**Given information:**
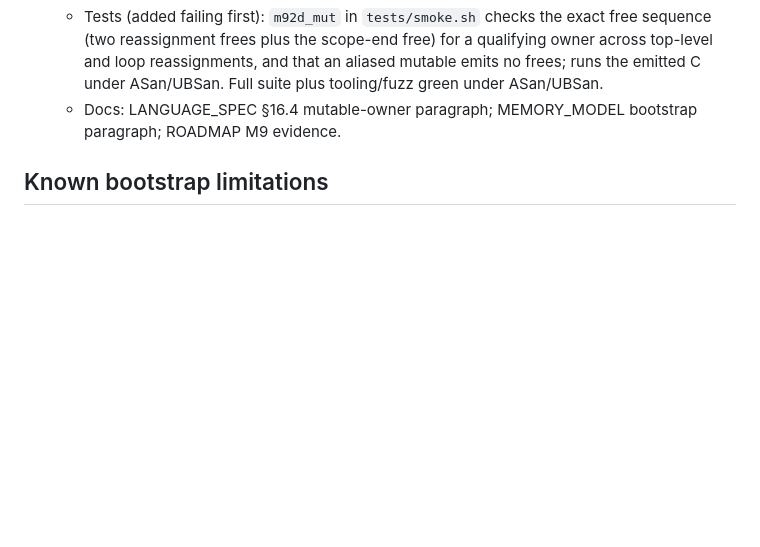
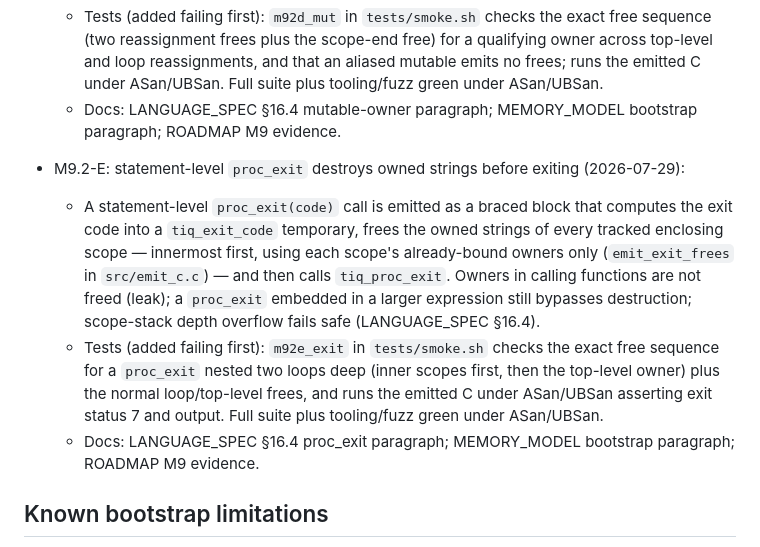
Before and after one commit to vyquocvu/tiqlang, a Markdown page: docs/IMPLEMENTATION_STATUS.md, the part around one of its changes. GitHub-like rendering; blank space fills up the shorter version.

Commit message:
docs: record M9.2-E proc_exit destruction in roadmap, status, memory model

```diff
--- a/docs/IMPLEMENTATION_STATUS.md
+++ b/docs/IMPLEMENTATION_STATUS.md
@@ -274,6 +274,10 @@ corrected audits. None of these milestones is complete.
   - Semantic now rewrites a declaration-level `name <- expr` where `name` already names a mutable binding into an assignment (`src/semantic.c` AST_BINDING case); previously the emitter declared the name twice, producing invalid C.
   - Tests (added failing first): `m92d_mut` in `tests/smoke.sh` checks the exact free sequence (two reassignment frees plus the scope-end free) for a qualifying owner across top-level and loop reassignments, and that an aliased mutable emits no frees; runs the emitted C under ASan/UBSan. Full suite plus tooling/fuzz green under ASan/UBSan.
   - Docs: LANGUAGE_SPEC §16.4 mutable-owner paragraph; MEMORY_MODEL bootstrap paragraph; ROADMAP M9 evidence.
+- M9.2-E: statement-level `proc_exit` destroys owned strings before exiting (2026-07-29):
+  - A statement-level `proc_exit(code)` call is emitted as a braced block that computes the exit code into a `tiq_exit_code` temporary, frees the owned strings of every tracked enclosing scope — innermost first, using each scope's already-bound owners only (`emit_exit_frees` in `src/emit_c.c`) — and then calls `tiq_proc_exit`. Owners in calling functions are not freed (leak); a `proc_exit` embedded in a larger expression still bypasses destruction; scope-stack depth overflow fails safe (LANGUAGE_SPEC §16.4).
+  - Tests (added failing first): `m92e_exit` in `tests/smoke.sh` checks the exact free sequence for a `proc_exit` nested two loops deep (inner scopes first, then the top-level owner) plus the normal loop/top-level frees, and runs the emitted C under ASan/UBSan asserting exit status 7 and output. Full suite plus tooling/fuzz green under ASan/UBSan.
+  - Docs: LANGUAGE_SPEC §16.4 proc_exit paragraph; MEMORY_MODEL bootstrap paragraph; ROADMAP M9 evidence.
 
 ## Known bootstrap limitations
 
```
Also changed, not shown: other parts of docs/IMPLEMENTATION_STATUS.md (+1 -1 lines), docs/MEMORY_MODEL.md (+1 -1 lines), docs/ROADMAP.md (+1 -1 lines).
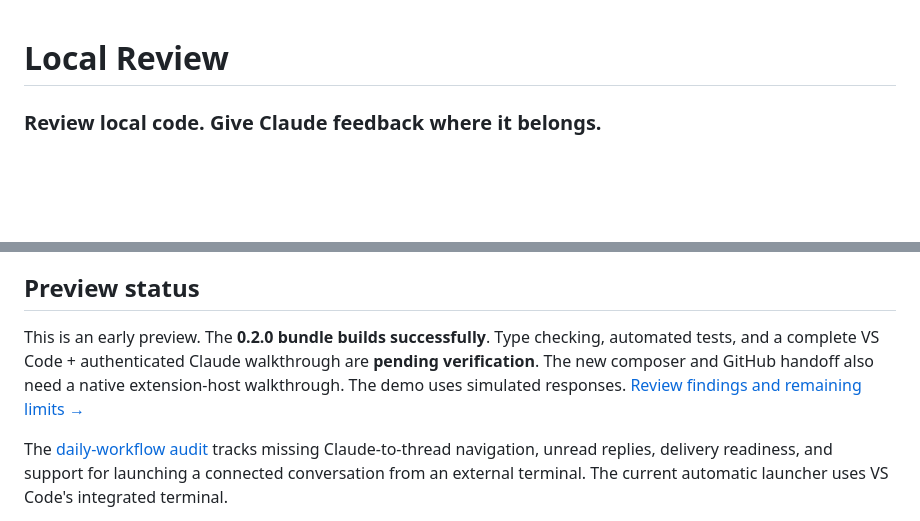
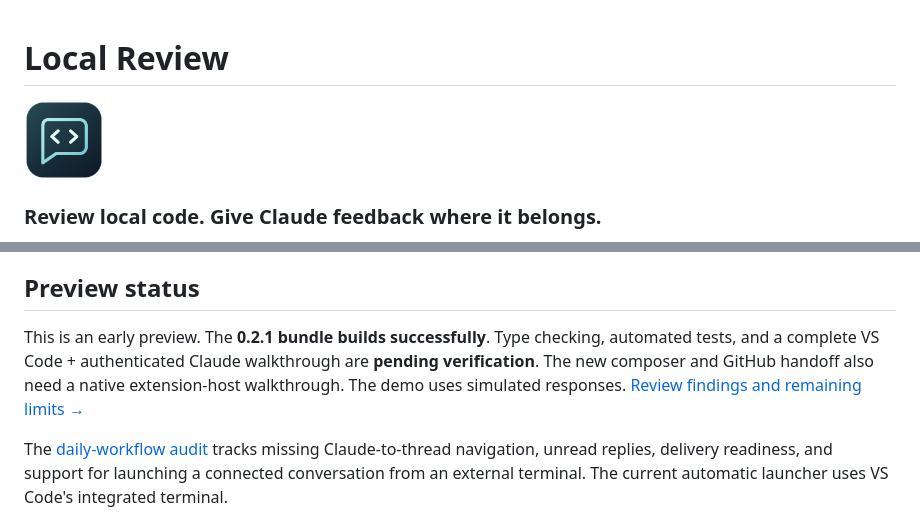
Before and after one commit to flucas96/local-review, a Markdown page: README.md, 2 parts joined by grey strips. Drawn GitHub-style; pictures changed too: resources/icon.png (added); blank space fills up the shorter version.

Commit message:
feat(branding): add extension and review view icons

```diff
--- a/README.md
+++ b/README.md
@@ -1,4 +1,6 @@
 # Local Review
+
+<img src="https://raw.githubusercontent.com/flucas96/local-review/main/resources/icon.png" alt="Local Review icon" width="80" height="80" />
 
 ### Review local code. Give Claude feedback where it belongs.
 
@@ -48,7 +50,7 @@ Code context is captured when you submit feedback. If an old location cannot be
 
 ## Preview status
 
-This is an early preview. The **0.2.0 bundle builds successfully**. Type checking, automated tests, and a complete VS Code + authenticated Claude walkthrough are **pending verification**. The new composer and GitHub handoff also need a native extension-host walkthrough. The demo uses simulated responses. [Review findings and remaining limits →](docs/REVIEW.md)
+This is an early preview. The **0.2.1 bundle builds successfully**. Type checking, automated tests, and a complete VS Code + authenticated Claude walkthrough are **pending verification**. The new composer and GitHub handoff also need a native extension-host walkthrough. The demo uses simulated responses. [Review findings and remaining limits →](docs/REVIEW.md)
 
 The [daily-workflow audit](https://github.com/flucas96/local-review/issues/4) tracks missing Claude-to-thread navigation, unread replies, delivery readiness, and support for launching a connected conversation from an external terminal. The current automatic launcher uses VS Code's integrated terminal.
 
```
Also changed, not shown: CHANGELOG.md (+5 -0 lines), docs/REVIEW.md (+1 -1 lines), resources/README.md (added, +11 -0 lines), 5 other files.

**Task prompt:**
Copy out all the data exactly. The images should not appear in the copy.

**The completed task:**
Before and after one commit to vyquocvu/tiqlang, a Markdown page: docs/IMPLEMENTATION_STATUS.md, the part around one of its changes. GitHub-like rendering; blank space fills up the shorter version.

Commit message:
docs: record M9.2-E proc_exit destruction in roadmap, status, memory model

```diff
--- a/docs/IMPLEMENTATION_STATUS.md
+++ b/docs/IMPLEMENTATION_STATUS.md
@@ -274,6 +274,10 @@ corrected audits. None of these milestones is complete.
   - Semantic now rewrites a declaration-level `name <- expr` where `name` already names a mutable binding into an assignment (`src/semantic.c` AST_BINDING case); previously the emitter declared the name twice, producing invalid C.
   - Tests (added failing first): `m92d_mut` in `tests/smoke.sh` checks the exact free sequence (two reassignment frees plus the scope-end free) for a qualifying owner across top-level and loop reassignments, and that an aliased mutable emits no frees; runs the emitted C under ASan/UBSan. Full suite plus tooling/fuzz green under ASan/UBSan.
   - Docs: LANGUAGE_SPEC §16.4 mutable-owner paragraph; MEMORY_MODEL bootstrap paragraph; ROADMAP M9 evidence.
+- M9.2-E: statement-level `proc_exit` destroys owned strings before exiting (2026-07-29):
+  - A statement-level `proc_exit(code)` call is emitted as a braced block that computes the exit code into a `tiq_exit_code` temporary, frees the owned strings of every tracked enclosing scope — innermost first, using each scope's already-bound owners only (`emit_exit_frees` in `src/emit_c.c`) — and then calls `tiq_proc_exit`. Owners in calling functions are not freed (leak); a `proc_exit` embedded in a larger expression still bypasses destruction; scope-stack depth overflow fails safe (LANGUAGE_SPEC §16.4).
+  - Tests (added failing first): `m92e_exit` in `tests/smoke.sh` checks the exact free sequence for a `proc_exit` nested two loops deep (inner scopes first, then the top-level owner) plus the normal loop/top-level frees, and runs the emitted C under ASan/UBSan asserting exit status 7 and output. Full suite plus tooling/fuzz green under ASan/UBSan.
+  - Docs: LANGUAGE_SPEC §16.4 proc_exit paragraph; MEMORY_MODEL bootstrap paragraph; ROADMAP M9 evidence.
 
 ## Known bootstrap limitations
 
```
Also changed, not shown: other parts of docs/IMPLEMENTATION_STATUS.md (+1 -1 lines), docs/MEMORY_MODEL.md (+1 -1 lines), docs/ROADMAP.md (+1 -1 lines).
Before and after one commit to flucas96/local-review, a Markdown page: README.md, 2 parts joined by grey strips. Drawn GitHub-style; pictures changed too: resources/icon.png (added); blank space fills up the shorter version.

Commit message:
feat(branding): add extension and review view icons

```diff
--- a/README.md
+++ b/README.md
@@ -1,4 +1,6 @@
 # Local Review
+
+<img src="https://raw.githubusercontent.com/flucas96/local-review/main/resources/icon.png" alt="Local Review icon" width="80" height="80" />
 
 ### Review local code. Give Claude feedback where it belongs.
 
@@ -48,7 +50,7 @@ Code context is captured when you submit feedback. If an old location cannot be
 
 ## Preview status
 
-This is an early preview. The **0.2.0 bundle builds successfully**. Type checking, automated tests, and a complete VS Code + authenticated Claude walkthrough are **pending verification**. The new composer and GitHub handoff also need a native extension-host walkthrough. The demo uses simulated responses. [Review findings and remaining limits →](docs/REVIEW.md)
+This is an early preview. The **0.2.1 bundle builds successfully**. Type checking, automated tests, and a complete VS Code + authenticated Claude walkthrough are **pending verification**. The new composer and GitHub handoff also need a native extension-host walkthrough. The demo uses simulated responses. [Review findings and remaining limits →](docs/REVIEW.md)
 
 The [daily-workflow audit](https://github.com/flucas96/local-review/issues/4) tracks missing Claude-to-thread navigation, unread replies, delivery readiness, and support for launching a connected conversation from an external terminal. The current automatic launcher uses VS Code's integrated terminal.
 
```
Also changed, not shown: CHANGELOG.md (+5 -0 lines), docs/REVIEW.md (+1 -1 lines), resources/README.md (added, +11 -0 lines), 5 other files.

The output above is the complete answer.